Miles Beale, chief executive of the Wine and Spirit Trade Association, said his organisation had proposed many of these changes publicly beforehand.

“By introducing greater flexibility, wine producers and importers won’t be forced to do anything differently but will be able to innovate,” he added.

WineGB, the association for the English and Welsh wine industry, stated that the proposals are generally good news for English and Welsh winemakers.

A statement from the organisation added: “With specific regard to the increase in scope for the transformation of imported bulk wine we have received very strong assurances that any wine (or grapes) imported into the country and processed here will need to be labelled with the country of origin of the grapes.  

“So, whether wine is blended, carbonated, sweetened, de-alcoholised, it will not be allowed to be called British, English, Welsh.  This will close the door on the current ‘British Made Wine’ category, as these products will need to carry the origin of the grapes as their provenance.”

UK wine producers have undergone exponential growth in recent years, with brands like Chapel Down investing in transformational projects.

Last month, the southeast English winemaker received the green light to move operations to a facility that can produce nine million bottles by 2032. The project will cost £20m-£30m.
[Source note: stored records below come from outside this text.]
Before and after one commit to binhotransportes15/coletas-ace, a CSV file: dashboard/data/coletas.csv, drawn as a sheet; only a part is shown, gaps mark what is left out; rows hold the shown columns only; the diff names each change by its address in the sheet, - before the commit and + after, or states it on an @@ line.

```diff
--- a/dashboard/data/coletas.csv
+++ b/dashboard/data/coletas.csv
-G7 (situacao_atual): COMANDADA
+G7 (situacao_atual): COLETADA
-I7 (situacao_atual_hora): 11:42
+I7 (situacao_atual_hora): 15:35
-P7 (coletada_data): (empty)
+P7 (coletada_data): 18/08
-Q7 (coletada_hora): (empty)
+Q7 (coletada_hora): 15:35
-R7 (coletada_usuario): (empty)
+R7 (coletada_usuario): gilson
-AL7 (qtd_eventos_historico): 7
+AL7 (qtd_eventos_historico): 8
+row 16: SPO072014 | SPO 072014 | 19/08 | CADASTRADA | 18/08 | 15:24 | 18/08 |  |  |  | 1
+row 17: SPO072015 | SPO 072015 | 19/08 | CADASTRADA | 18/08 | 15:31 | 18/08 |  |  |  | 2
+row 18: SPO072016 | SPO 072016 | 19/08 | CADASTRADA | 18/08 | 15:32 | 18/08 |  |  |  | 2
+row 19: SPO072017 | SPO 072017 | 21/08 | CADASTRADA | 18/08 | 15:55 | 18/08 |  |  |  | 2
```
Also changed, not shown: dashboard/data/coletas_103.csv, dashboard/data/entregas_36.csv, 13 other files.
Chapel Down returned a net sales revenue of £15.6m and an operating profit of £1.7m in its fiscal 2022.